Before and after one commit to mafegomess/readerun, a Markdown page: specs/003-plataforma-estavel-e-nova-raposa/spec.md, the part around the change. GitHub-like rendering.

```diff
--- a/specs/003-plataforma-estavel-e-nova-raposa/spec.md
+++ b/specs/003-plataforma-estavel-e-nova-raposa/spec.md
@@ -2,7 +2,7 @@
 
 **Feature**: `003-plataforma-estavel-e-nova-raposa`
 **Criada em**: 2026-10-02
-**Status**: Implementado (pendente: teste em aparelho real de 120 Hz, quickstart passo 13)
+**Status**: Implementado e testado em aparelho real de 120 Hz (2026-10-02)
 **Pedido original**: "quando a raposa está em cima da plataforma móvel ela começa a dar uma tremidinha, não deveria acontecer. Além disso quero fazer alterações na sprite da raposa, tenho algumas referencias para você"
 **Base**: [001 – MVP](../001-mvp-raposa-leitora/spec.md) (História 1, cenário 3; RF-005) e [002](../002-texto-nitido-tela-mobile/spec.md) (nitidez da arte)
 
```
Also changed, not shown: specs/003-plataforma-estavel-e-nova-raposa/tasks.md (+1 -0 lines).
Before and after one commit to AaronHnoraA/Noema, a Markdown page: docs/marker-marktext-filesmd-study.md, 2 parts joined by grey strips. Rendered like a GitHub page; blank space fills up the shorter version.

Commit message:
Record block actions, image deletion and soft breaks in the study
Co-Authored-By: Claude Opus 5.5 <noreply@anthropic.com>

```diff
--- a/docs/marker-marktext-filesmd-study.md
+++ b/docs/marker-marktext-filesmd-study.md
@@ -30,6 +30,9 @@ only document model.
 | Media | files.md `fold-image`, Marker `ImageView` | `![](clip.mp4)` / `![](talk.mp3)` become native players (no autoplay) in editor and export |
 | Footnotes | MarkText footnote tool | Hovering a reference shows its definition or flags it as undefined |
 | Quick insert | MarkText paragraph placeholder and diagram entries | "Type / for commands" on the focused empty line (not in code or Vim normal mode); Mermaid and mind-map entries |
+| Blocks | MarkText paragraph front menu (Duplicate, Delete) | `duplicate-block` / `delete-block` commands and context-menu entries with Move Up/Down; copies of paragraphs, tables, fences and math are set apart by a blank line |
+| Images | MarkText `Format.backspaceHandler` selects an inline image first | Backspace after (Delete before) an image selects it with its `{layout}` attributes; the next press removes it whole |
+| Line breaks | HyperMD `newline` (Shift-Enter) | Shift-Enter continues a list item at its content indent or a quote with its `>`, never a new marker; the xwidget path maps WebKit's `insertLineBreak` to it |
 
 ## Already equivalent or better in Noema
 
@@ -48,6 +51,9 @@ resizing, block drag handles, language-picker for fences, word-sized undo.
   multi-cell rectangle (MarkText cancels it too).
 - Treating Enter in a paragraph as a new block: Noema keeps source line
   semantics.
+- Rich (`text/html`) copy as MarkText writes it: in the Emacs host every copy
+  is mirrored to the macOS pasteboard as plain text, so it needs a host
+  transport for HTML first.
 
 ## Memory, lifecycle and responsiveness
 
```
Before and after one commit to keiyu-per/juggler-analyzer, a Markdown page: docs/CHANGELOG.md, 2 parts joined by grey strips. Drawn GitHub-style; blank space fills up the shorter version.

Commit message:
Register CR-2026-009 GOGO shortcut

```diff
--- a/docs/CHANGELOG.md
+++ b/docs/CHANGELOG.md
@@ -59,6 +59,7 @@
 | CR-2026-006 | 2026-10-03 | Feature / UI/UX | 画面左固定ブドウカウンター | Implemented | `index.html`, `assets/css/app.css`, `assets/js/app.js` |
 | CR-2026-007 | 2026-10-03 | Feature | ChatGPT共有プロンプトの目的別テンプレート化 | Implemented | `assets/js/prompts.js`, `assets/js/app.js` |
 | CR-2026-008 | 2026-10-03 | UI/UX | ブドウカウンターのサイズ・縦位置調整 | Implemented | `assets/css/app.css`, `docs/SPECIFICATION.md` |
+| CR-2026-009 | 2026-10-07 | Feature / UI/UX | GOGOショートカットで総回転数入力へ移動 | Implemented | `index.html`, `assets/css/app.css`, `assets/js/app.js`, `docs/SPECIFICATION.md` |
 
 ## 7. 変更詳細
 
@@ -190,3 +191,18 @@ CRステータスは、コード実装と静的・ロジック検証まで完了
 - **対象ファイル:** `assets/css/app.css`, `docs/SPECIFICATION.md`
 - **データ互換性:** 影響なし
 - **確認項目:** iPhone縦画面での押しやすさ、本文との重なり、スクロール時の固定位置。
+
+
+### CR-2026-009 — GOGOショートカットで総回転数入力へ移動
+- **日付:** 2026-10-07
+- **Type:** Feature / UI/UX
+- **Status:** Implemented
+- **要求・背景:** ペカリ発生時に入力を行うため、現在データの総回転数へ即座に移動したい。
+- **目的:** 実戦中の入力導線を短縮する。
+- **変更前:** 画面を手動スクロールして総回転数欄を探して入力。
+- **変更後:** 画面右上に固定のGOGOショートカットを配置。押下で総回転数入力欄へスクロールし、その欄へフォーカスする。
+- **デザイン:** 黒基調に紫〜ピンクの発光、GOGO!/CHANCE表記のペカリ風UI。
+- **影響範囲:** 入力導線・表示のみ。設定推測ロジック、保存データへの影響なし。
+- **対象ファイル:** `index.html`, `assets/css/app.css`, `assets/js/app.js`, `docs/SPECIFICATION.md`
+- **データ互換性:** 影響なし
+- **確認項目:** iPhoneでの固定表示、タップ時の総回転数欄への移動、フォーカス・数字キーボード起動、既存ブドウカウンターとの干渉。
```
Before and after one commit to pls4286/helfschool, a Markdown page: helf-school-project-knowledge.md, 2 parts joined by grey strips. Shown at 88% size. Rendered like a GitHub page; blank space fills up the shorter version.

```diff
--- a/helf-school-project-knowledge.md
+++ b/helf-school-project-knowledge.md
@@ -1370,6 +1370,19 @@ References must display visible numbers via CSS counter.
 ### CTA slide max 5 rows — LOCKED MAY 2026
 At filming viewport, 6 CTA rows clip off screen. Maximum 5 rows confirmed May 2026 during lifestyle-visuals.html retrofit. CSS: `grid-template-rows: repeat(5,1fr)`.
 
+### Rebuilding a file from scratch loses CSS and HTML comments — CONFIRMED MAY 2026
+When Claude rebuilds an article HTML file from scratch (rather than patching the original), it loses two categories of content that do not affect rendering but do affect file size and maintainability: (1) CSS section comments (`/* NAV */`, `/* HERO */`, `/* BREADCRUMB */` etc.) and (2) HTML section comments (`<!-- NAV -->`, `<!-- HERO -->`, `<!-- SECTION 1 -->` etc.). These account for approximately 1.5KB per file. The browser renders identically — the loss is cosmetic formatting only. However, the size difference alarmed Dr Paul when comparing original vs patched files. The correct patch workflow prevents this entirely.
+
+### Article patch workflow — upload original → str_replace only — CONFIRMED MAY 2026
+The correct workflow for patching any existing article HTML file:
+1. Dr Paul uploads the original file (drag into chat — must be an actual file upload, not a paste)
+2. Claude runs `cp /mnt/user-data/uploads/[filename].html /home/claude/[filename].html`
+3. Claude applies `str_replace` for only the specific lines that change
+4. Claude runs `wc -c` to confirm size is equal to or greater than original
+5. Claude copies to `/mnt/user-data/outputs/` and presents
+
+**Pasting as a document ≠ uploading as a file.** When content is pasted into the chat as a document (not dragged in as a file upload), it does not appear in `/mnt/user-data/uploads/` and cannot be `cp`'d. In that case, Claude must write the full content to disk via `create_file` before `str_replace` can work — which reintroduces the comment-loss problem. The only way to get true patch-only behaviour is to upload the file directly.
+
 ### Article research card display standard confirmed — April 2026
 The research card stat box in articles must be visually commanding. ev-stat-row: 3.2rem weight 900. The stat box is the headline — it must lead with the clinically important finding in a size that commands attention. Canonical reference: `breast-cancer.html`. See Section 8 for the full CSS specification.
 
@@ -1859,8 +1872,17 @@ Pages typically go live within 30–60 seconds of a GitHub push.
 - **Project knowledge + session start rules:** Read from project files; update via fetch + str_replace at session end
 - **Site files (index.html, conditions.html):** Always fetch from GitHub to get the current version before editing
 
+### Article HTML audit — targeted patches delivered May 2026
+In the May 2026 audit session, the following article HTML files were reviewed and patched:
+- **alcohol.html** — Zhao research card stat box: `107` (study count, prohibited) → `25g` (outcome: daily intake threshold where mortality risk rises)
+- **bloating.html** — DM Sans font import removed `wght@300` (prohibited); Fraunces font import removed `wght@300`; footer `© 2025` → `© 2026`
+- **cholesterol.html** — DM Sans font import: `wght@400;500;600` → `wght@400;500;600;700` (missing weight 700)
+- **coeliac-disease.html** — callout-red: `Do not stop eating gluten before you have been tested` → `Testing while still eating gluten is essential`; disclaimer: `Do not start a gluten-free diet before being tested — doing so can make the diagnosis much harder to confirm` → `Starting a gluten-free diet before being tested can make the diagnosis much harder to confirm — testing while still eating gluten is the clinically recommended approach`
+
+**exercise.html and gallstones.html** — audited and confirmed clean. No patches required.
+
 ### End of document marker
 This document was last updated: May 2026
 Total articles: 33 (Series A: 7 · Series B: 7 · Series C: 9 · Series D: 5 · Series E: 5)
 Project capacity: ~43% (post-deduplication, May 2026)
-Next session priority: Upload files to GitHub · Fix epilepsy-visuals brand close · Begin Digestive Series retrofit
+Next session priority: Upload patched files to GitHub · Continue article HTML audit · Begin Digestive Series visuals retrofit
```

▶ Instructions to follow
Check each line of the records for "helf" and copy the ones that contain it.

▶ Reply to the exercise
Before and after one commit to pls4286/helfschool, a Markdown page: helf-school-project-knowledge.md, 2 parts joined by grey strips. Shown at 88% size. Rendered like a GitHub page; blank space fills up the shorter version.
--- a/helf-school-project-knowledge.md
+++ b/helf-school-project-knowledge.md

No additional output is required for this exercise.